When I came back into the house on Sunday morning, it was fragrant with coffee, bacon and pancakes already. We carried in the big pot and the roast from the golf cart. I rubbed the cut ends of the roast with butter, no salt so as to preserve the juices. When the oven got up to 450, I put it in for 20 minutes. Then I turned it down to 280.

It turned out the Brussell sprouts looked like small cabbages, so I sliced them thin, fried some bacon, added the sprouts, discovered the skillet was too small, put them in a pot and added a cup of chicken stock. Just before dinner, I would cook them 15 minutes.

I cooked the root veg -carrots, parsnips and rutabaga, early and got my sous chef to mash them with butter. I wasn’t up to that upper body exercise, but I was pleased to note that being thankful seemed to keep back pain at bay.

I sat at the table to put together the salads.

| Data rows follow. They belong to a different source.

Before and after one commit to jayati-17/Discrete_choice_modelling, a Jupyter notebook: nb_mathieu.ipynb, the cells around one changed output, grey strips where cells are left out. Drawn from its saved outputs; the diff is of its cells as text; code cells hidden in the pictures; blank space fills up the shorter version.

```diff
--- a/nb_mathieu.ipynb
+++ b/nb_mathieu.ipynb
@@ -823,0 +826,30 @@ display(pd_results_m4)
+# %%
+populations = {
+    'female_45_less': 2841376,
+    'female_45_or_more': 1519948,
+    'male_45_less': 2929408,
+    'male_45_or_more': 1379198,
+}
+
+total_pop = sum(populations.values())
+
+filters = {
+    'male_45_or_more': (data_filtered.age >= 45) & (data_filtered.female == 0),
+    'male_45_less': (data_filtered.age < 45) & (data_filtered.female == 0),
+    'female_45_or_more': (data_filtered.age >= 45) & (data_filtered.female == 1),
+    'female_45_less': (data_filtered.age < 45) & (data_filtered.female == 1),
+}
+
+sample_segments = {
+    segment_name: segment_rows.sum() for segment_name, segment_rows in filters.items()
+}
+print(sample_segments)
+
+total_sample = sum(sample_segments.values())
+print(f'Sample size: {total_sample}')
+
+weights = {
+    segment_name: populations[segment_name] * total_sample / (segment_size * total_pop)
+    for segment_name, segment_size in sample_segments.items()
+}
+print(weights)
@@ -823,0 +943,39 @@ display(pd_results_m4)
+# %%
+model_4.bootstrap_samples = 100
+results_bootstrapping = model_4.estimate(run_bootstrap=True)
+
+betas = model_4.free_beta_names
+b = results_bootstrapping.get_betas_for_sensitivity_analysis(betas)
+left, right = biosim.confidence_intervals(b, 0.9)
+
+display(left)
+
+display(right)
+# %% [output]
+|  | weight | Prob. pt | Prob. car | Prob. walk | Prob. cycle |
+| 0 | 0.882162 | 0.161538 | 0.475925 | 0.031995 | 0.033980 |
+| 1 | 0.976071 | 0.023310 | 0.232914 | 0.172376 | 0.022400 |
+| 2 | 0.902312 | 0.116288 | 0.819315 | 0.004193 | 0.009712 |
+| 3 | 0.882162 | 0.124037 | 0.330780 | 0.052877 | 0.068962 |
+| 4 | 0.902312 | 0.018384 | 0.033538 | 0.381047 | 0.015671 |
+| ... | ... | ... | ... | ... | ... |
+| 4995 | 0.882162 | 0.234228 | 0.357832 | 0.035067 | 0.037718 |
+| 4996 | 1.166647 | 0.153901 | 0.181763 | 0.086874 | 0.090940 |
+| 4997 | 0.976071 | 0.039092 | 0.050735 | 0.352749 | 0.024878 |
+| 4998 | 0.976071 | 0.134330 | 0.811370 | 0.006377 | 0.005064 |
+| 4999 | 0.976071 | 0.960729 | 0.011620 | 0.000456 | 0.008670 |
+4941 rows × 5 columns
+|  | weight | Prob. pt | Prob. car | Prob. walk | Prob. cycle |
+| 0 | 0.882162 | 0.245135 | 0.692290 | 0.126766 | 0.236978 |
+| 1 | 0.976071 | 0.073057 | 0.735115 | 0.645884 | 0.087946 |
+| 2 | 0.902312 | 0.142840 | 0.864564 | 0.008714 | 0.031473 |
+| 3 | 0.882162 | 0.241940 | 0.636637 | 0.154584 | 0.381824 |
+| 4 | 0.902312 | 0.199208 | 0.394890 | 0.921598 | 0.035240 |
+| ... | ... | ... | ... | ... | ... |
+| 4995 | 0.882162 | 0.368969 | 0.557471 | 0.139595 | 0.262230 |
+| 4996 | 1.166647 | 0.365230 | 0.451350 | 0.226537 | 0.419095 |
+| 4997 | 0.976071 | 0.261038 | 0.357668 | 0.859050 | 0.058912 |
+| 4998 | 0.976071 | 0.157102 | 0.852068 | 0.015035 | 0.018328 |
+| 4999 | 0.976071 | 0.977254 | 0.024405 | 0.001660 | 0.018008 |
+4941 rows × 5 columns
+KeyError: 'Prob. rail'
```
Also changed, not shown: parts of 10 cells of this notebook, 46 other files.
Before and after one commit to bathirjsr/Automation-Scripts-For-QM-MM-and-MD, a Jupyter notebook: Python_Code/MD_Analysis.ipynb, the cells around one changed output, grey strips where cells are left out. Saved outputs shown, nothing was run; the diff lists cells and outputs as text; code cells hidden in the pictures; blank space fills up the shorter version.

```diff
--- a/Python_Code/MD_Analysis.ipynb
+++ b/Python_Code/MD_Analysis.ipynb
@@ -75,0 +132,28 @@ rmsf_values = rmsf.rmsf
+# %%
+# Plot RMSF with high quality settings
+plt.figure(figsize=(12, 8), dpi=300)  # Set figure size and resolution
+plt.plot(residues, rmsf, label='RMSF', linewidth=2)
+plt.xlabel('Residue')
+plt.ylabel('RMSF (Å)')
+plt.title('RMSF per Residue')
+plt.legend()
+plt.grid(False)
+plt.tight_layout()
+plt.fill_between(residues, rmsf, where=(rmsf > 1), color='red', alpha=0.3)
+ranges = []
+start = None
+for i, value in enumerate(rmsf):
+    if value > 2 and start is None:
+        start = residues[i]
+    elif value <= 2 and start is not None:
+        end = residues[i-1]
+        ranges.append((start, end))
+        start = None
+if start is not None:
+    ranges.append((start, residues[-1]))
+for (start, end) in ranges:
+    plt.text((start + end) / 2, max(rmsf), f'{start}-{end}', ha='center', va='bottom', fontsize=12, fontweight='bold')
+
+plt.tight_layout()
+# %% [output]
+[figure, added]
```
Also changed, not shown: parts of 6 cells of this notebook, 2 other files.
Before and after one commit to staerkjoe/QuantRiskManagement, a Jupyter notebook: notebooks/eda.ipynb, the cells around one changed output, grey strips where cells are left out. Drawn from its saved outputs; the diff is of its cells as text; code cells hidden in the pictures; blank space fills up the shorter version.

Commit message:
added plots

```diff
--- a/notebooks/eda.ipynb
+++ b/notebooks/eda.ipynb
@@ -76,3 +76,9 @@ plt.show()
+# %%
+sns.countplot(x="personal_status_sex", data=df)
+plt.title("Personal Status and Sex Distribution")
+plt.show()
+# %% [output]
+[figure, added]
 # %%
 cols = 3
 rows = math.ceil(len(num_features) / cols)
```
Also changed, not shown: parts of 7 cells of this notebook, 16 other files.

As dinner time drew near, I used a digital thermometer to monitor the meat. Luckily there was one. Cooking America which posted how to cook the perfect rib roast had threatened to wash its hands of me, if I didn’t use one. At a certain point it read 113. I wanted 120, knowing the meat would rise to medium rare. Fifteen minutes later, still 113. I jacked the oven heat up to 350 and 10 minutes later, the thermometer read 125. I took it out of the roast pan and wrapped it loosely with tin foil.

The sous chef mixed up the ingredients I had measured out for Yorkshire pudding, poured the beef drippings into popover pans, heated them in a 400 degree oven and then poured in the batter. Twenty minutes later when she turned the heat down to 350, they were already rising.

yorkshire

I was somewhat taken aback to discover all the beef drippings gone, but olive oil worked just as well with the scrapings from the roast pan. Beef stock and red wine added to the roux produced a tasty and copious gravy.

Reheating the mash took a good deal of stirring, but the excess water cooked off. The sprouts were tender by now and just needed to be lifted out with a slotted spoon. In both cases things hadn’t worked out as the recipe said and I had had to wing it.

The last ingredient, the guests, arrived just in time.

We had the champagne with the cake, a tropical coconut cake from Susiecakes in Manhattan Beach, which didn’t look exactly like this one. It had pineapple in the middle.

coconut cakeThankfulness is a great shortcut to happiness and mental health. And relief of back pain.

PS I drank the chardonnay anyway.